Group focuses solely on state legislature races

With a laser focus on nearly a dozen races, Young Americans for Liberty (YAL) is getting involved in Missouri’s legislative races with the biggest push to date. 

YAL, a national “pro-liberty” youth organization, has partnered with about 80 Missouri students throughout the state to knock doors and meet with voters through its PAC, Make Liberty Win. The effort is part of the group’s “Operation Win at the Door” campaign to elect legislators “who share [YAL’s] commitment to liberty.” 

YAL’s official slate of 11 candidates in Missouri is: Bishop Davidson for HD 130; Will Perry for HD 148; Bryant Wolfin for HD 116; Ryan Jones for HD 115; Chris Beyer for HD 62; Michael Davis for HD 56; Chris Sander for HD 33; Tina Goodrick for HD 9; Brian Seitz for HD 156; Jaret Holden for HD 143; and Mike Moon for SD 29. 

Alyssa Dale is a recent graduate from Lindenwood University and a native of Osage Beach. She has knocked on nearly 1,500 doors in the last three weeks. (PROVIDED)

Between the number of candidates and “deployment” of nearly 100 students, Missouri is the biggest targeted state for the group in its history, YAL President Cliff Maloney said. 

“It’s cool to see Missouri have so many people who are tired of this idea that government is the answer to every single one of our problems,” Maloney said. “If I’m a resident of Missouri, I’m excited to know there’s a new wave of up-and-coming, actually principled people who won’t let special interests and the powers that be drive policy.”

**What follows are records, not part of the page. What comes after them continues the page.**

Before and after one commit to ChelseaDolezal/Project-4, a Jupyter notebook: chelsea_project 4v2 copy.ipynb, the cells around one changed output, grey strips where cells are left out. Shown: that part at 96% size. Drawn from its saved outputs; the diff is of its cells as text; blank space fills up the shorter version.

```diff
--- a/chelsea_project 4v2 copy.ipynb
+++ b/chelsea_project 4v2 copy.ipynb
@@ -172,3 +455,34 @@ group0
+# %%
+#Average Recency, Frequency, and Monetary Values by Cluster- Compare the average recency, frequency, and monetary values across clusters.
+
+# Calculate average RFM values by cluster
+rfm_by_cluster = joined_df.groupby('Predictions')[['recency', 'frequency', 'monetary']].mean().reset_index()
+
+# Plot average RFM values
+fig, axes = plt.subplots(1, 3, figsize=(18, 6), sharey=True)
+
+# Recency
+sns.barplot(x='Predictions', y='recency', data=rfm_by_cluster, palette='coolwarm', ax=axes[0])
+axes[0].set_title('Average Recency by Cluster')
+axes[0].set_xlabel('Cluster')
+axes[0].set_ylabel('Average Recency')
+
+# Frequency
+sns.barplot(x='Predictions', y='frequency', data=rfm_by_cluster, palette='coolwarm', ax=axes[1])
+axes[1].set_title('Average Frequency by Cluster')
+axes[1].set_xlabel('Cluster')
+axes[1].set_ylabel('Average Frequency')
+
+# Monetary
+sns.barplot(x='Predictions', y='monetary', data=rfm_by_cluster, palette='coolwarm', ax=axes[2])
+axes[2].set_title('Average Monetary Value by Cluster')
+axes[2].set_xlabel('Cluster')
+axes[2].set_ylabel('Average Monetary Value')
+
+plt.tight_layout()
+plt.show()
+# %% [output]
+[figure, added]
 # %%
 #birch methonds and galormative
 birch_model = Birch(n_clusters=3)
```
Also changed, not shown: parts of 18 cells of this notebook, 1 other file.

“We’re trying to build a caucus in the statehouse that will actually be conservative when it comes to the power of government,” he said. “I didn’t know that cutting taxes and getting conservative legislation through that limits government is so radical; there are a lot of bad Republicans in Missouri.” 

To receive YAL’s support, candidates complete a six-page survey, and the group decides if a he or she is sincere about “limiting the size and scope of government” and “giving power back to the people.” The focus is less on geography and more on the candidates’ principles, Maloney said. 

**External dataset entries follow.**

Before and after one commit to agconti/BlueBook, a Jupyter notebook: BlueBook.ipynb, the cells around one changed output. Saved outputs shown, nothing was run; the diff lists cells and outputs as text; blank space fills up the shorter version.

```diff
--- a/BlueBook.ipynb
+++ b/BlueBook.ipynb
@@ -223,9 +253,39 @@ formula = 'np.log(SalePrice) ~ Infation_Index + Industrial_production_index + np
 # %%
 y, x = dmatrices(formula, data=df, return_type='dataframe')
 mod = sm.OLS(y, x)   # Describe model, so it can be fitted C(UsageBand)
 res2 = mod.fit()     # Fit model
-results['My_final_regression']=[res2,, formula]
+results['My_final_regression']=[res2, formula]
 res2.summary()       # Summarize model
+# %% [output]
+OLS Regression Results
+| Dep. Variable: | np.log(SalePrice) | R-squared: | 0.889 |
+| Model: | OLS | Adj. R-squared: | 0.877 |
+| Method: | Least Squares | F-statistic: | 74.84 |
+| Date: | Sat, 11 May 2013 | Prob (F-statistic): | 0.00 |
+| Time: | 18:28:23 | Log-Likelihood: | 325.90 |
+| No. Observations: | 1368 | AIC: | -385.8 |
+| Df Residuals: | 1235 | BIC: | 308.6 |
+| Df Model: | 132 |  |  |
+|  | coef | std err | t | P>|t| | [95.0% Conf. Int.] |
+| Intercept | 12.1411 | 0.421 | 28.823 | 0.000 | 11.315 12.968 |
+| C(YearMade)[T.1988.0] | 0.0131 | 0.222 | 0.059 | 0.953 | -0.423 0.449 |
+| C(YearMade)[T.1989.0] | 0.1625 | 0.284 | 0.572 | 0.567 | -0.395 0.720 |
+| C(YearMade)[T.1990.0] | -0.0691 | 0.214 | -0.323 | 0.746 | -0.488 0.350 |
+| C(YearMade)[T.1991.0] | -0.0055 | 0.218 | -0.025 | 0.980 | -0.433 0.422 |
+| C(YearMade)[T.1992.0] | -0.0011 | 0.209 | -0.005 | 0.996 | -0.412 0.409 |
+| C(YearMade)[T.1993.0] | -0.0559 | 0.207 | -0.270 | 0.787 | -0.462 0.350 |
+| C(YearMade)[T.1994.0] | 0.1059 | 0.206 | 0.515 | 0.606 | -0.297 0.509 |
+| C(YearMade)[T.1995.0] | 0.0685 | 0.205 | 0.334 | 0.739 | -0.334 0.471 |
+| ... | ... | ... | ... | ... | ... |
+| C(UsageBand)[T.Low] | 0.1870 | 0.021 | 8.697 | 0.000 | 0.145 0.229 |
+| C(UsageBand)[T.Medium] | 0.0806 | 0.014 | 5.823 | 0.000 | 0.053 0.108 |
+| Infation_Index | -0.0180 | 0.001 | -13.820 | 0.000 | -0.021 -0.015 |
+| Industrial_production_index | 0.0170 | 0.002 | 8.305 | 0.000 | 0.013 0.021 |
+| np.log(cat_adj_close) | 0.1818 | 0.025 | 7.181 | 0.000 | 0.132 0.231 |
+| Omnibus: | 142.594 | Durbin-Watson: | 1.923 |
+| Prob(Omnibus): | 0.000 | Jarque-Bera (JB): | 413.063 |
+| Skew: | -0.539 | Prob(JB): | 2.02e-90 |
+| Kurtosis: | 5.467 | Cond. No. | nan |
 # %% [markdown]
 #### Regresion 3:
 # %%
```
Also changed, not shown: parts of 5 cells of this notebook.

Missouri had the most candidates (41) turn in a survey this year than any other state.

The next facet of YAL’s plan is putting students on the ground to engage with voters. Missouri students are assigned one of the 11 races and have already knocked more than 200,000 doors in a little more than 30 days, Maloney said. 

“A lot of Republicans aren’t used to seeing young Missouri students engage with them. They aren’t used to seeing someone who is 19 [years old] at the door excited about a local Republican candidate,” Maloney said, noting many students get asked if they are campaigning for Vice President Joe Biden or U.S. Senator Bernie Sanders. “These Missouri students really provide energy that a lot of Republican candidates lack.” 

YAL focuses on state legislature races — not “shiny objects” like a gubernatorial or national race. The rationale behind that, Maloney explained, is students want to be involved in races where they can be the most impactful and have “valuable conversations at the door.” 

“We are really focused on trying to rebuild the state legislatures, not just in Missouri but across America with this new wave of folks,” Maloney said. 

YAL had a presence in Missouri during the 2018 elections, albeit a much smaller one. It has supported three candidates in Missouri so far: Dirk Deaton, Tony Lovasco, and Phil Christofanelli.